One of the biggest challenges for owner-operator companies is when and how to introduce some form of exit or succession planning, says Jones.
“Successful companies will first and foremost focus on their product and service offerings, expanding the customer base and managing operational issues to drive revenue and profitability growth. However, there are a few key disciplines that will not only assist with exit or succession planning but if done correctly, can also support delivery of these other business goals.”
Jones adds that when considering the introduction of a financial or strategic partner, or an outright sale, the following areas should be contemplated to ensure the business attracts the right value, reflective of the true performance potential of the business:
Key man risk
A business that relies heavily or solely on one person is inherently riskier. A business with clearly defined roles, systems, policies and an institutional knowledge base is a more stable organisation and will attract external investors.
Reliable management information and Key Performance Indicators
External investors need reliable information in order to objectively assess the business. More than just the annual financial accounts are required. There should be an opportunity to obtain a deeper understanding of the business through key data points, the tracking of financial performance, the accuracy of budgeting and forecasting versus actual results and the ability to underpin the growth prospects of the business through a data-driven understanding of the business. In addition, the appropriate use of Management Information can often materially enhance the understanding of the business by the existing owners and offer opportunities for refinement and enhancement of strategy pre any investor dialogues.
Strategy and market strategy
Whilst a very broad topic in and of itself, simplistically, growth opportunities and prospects as well as market conditions should be clearly understood. Being able to effectively define what the business can and should achieve will be critical. For example, a business with a diversified customer and supplier base in a deep and growing market mitigates concerns around concentration risk and enhances the perspective of growth opportunities being realistic.
Record keeping and administration
An ability to demonstrate a proactive approach to record keeping and filing is always helpful. Critically, one should always seek to ensure that the business’ affairs (tax, legal etc.) are fully up to date and any issues or concerns must be clarified and adequately addressed.
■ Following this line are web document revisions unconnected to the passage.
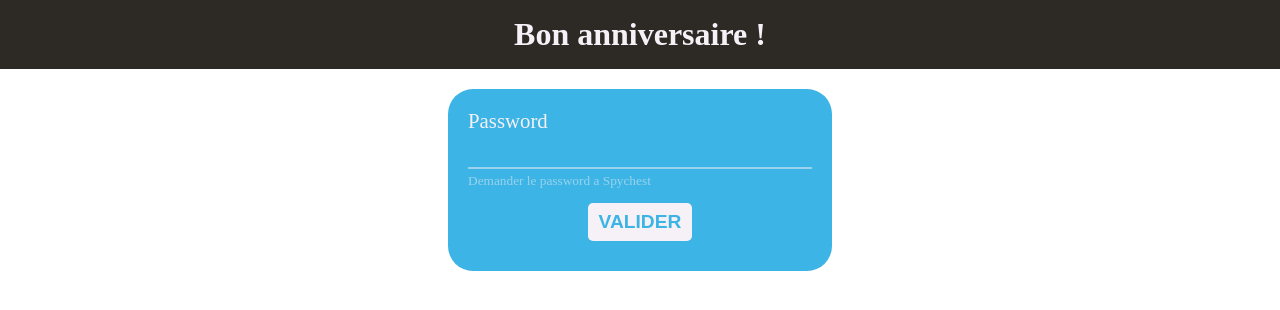
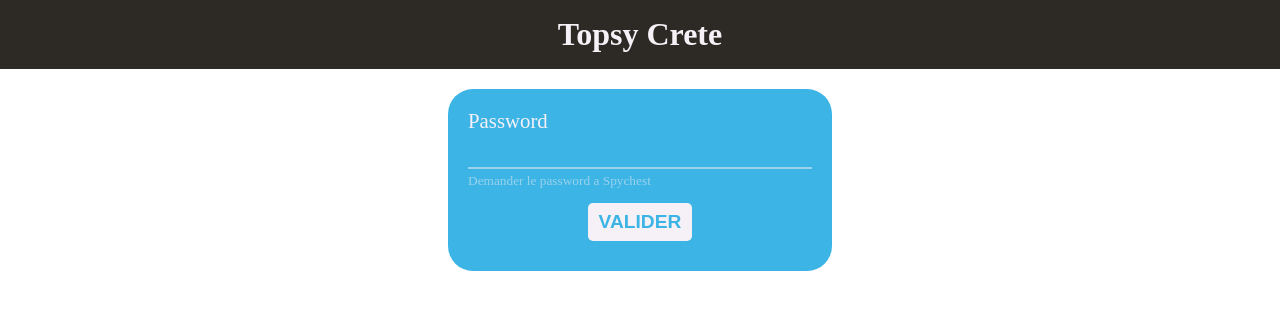
Before and after one commit to spychest/TopsyCrete, a Symfony app: template templates/main/index.html.twig in a window 1280 px wide. Shown: the top 310 px of the page. Run offline with Twig, Linux system fonts and the light colour scheme; the template is opened without the code that fills it, so the values that code supplies are empty; some libraries are stand-ins or nearby versions.

Commit message:
Change h1 in main/index

```diff
--- a/templates/main/index.html.twig
+++ b/templates/main/index.html.twig
@@ -1,7 +1,7 @@
 {% extends 'base.html.twig' %}
 
 {% block body %}
-    <h1 class="site-title">Bon anniversaire !</h1>
+    <h1 class="site-title">Topsy Crete</h1>
     {% for message in app.session.flashbag.get('error') %}
         <div class="error-message">Error: {{ message }}</div>
     {% endfor %}
```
The company’s websites, brochures and marketing communications are updated so that they reflect the desired external image.
“Contemplating an exit is in itself, a complex conversation,” Jones says.
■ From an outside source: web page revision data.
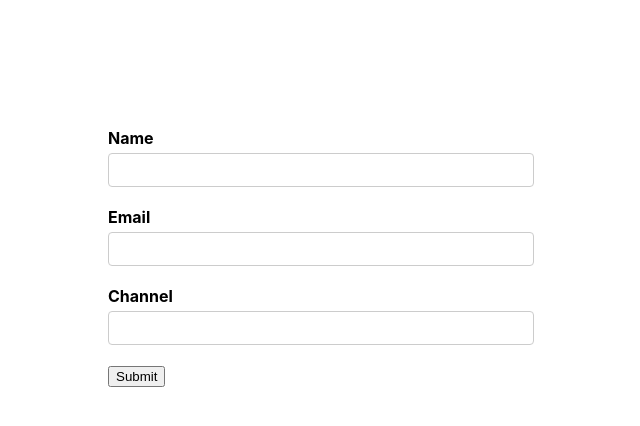
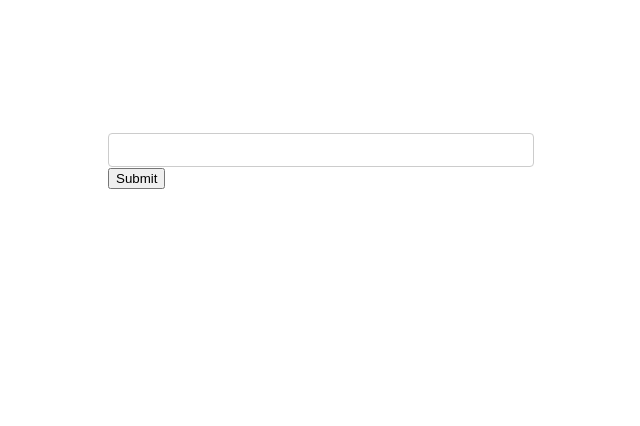
Before and after one commit to mb-awan/react-formik-by-codeevolution, a React (Create React App) app in the folder formik-youtube-course/: page / in a window 1280 px wide. Shown: the top 426 px of the page, without its empty margins (319-959 px from the left). Built offline with nearby package versions, Linux system fonts and the light colour scheme.

Commit message:
33-Created Basic email input with FormikContainer and FormikController componenet technique

```diff
--- a/formik-youtube-course/src/App.js
+++ b/formik-youtube-course/src/App.js
@@ -1,10 +1,10 @@
-import style from './App.module.css';
-import { YoutubeForm } from './Components/YoutubeForm';
+import './App.css';
+import FormikContainer from "./Components/FormikContainer";
 
 const App = () => {
   return (
-    <div className={style.App}>
-      <YoutubeForm/>
+    <div className='App'>
+      <FormikContainer/>
     </div>
   );
 }
--- /dev/null
+++ b/formik-youtube-course/src/Components/FormikContainer.js
@@ -0,0 +1,31 @@
+import {Form, Formik} from "formik";
+import * as Yup from 'yup';
+import FormikController from "./FormikController";
+
+const FormikContainer = props => {
+    const initialValues = {
+        email: '',
+    };
+    const validationSchema = Yup.object({
+        email: Yup.string().required('required').email('invalid email')
+    });
+    const onSubmit = values => console.log('Form values :', values);
+    return (
+        <>
+            <Formik initialValues={initialValues} onSubmit={onSubmit} validationSchema={validationSchema}>
+                {
+                    formik => {
+                        return (
+                            <Form>
+                                <FormikController control='input' type='email' name='email'/>
+                                <button type='submit'>Submit</button>
+                            </Form>
+                        )
+                    }
+                }
+            </Formik>
+        </>
+    );
+}
+
+export default FormikContainer;
--- /dev/null
+++ b/formik-youtube-course/src/Components/FormikController.js
@@ -0,0 +1,17 @@
+import React from 'react';
+import Input from "./Input";
+
+const FormikController = props => {
+    const { control, ...rest } = props;
+    switch (control) {
+        case 'input' : return <Input contol='input' {...rest}/>
+        case 'textarea' :
+        case 'select' :
+        case 'radio' :
+        case 'checkbox' :
+        case 'date' :
+        default: return null
+    }
+};
+
+export default FormikController;
--- /dev/null
+++ b/formik-youtube-course/src/Components/Input.js
@@ -0,0 +1,22 @@
+import {ErrorMessage, Field} from "formik";
+import TextError from "./TextError";
+
+const Input = (props) => {
+    const { name, label, ...rest} = props;
+    return (
+        <>
+            <label htmlFor={name}>{label}</label>
+            <Field
+                id={name}
+                name={name}
+                {...rest}
+            />
+            <ErrorMessage
+                name={name}
+                component={TextError}
+            />
+        </>
+    )
+};
+
+export default Input;
--- /dev/null
+++ b/formik-youtube-course/src/Components/TextError.js
@@ -0,0 +1,11 @@
+import React from 'react';
+
+const TextError = props => {
+    return (
+        <div className='error'>
+            {props.children}
+        </div>
+    );
+};
+
+export default TextError;
--- a/formik-youtube-course/src/Components/YoutubeForm.js
+++ /dev/null
@@ -1,93 +0,0 @@
-import styles from '../App.module.css';
-import { useFormik} from "formik";
-import {useRef} from "react";
-import * as Yup from 'yup';
-
-const validationSchema = Yup.object({
-    name: Yup.string("name must be a string").required("name is required")
-})
-
-export const YoutubeForm = props => {
-    const nameRef = useRef();
-
-    const initialValues =  {
-        name: '',
-        email: '',
-        channel: ''
-    };
-
-    const validate = values => {
-        /*
-        There are Three important requirements for validate function of formik that:
-            1. It should always return an object.
-            2. The properties in returned object must be same as the properties in our values input object.
-            3. Each property value in returned object must be of type string.
-        */
-        const error = {};
-
-        if((values.email || values.channel) && !values.name) {
-            error.name = "name is required first";
-            formik.touched.name = true;
-            nameRef.current.focus();
-        }
-        else if(!values.name && !values.email && !values.channel) error.name = "name is required";
-
-        if(!values.email)
-            error.email = "email is required";
-        else if(!values.email.match(/^[a-zA-Z0-9.!#$%&'*+/=?^_`{|}~-]+@[a-zA-Z0-9-]+(?:\.[a-zA-Z0-9-]+)*$/))
-            error.email = "invalid email format"
-        if(!values.channel) error.channel = "channel is required";
-        return error;
-    }
-
-    const onSubmit = values => console.log('form data:', values);
-    const formik = useFormik({
-        initialValues,
-        onSubmit,
-        validate,
-        validationSchema,
-    });
-
-    return (
-        <form onSubmit={formik.handleSubmit}>
-            <div className={styles['form-control']}>
-                <label htmlFor='name'>Name</label>
-                <input
-                    type='text'
-                    id='name'
-                    name='name'
-                    { ...formik.getFieldProps('name')}
-                    ref={nameRef}
-                />
-                {formik.touched.name && formik.errors.name && <div className={styles.error}>{formik.errors.name}</div>}
-            </div>
-
-            <div className={styles['form-control']}>
-                <label htmlFor='email'>Email</label>
-                <input
-                    type='email'
-                    id='email'
-                    name='email'
-                    { ...formik.getFieldProps('email')}
-                />
-                {formik.touched.email && formik.errors.email && <div className={styles.error}>{formik.errors.email}</div>}
-            </div>
-
-            <div className={styles['form-control']}>
-                <label htmlFor='channel'>Channel</label>
-                <input
-                    type='text'
-                    id='channel'
-                    name='channel'
-                    { ...formik.getFieldProps('channel')}
-
-                />
-                {formik.touched.channel && formik.errors.channel && <div className={styles.error}>{formik.errors.channel}</div>}
-            </div>
-
-            <div className={styles['form-control']}>
-                <button type='submit'>Submit</button>
-            </div>
-        </form>
-    )
-}
```
Also changed, not shown: formik-youtube-course/src/App.css (renamed from formik-youtube-course/src/App.module.css).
“Why would exit be relevant, why would a minority investor be relevant, am I looking to diversify, what is my role in the business going forward, is a sale or a listing on the stock exchange more appropriate?
“These considerations require expert input and guidance as there is never a one size fits all answer to these questions. In addition, if an exit in the medium term is a genuine possibility, it is also worth considering the legal structure of the company itself as well as that of the shareholders’ ownership of the company.”
Jones adds that by working with an expert adviser, all of the above can be factored into the thinking of the business and its owners.
“This ensures that even before any exit process is contemplated, the company’s preparedness has been enhanced, which will increase the likelihood that the price realisable for the business reflects the time and effort and resources that have been required to get the business to where it is today. Even when no exit is necessarily planned, preparation in respect of the above can be important in agreeing whether the timing is right if an unsolicited approach is made to the business.”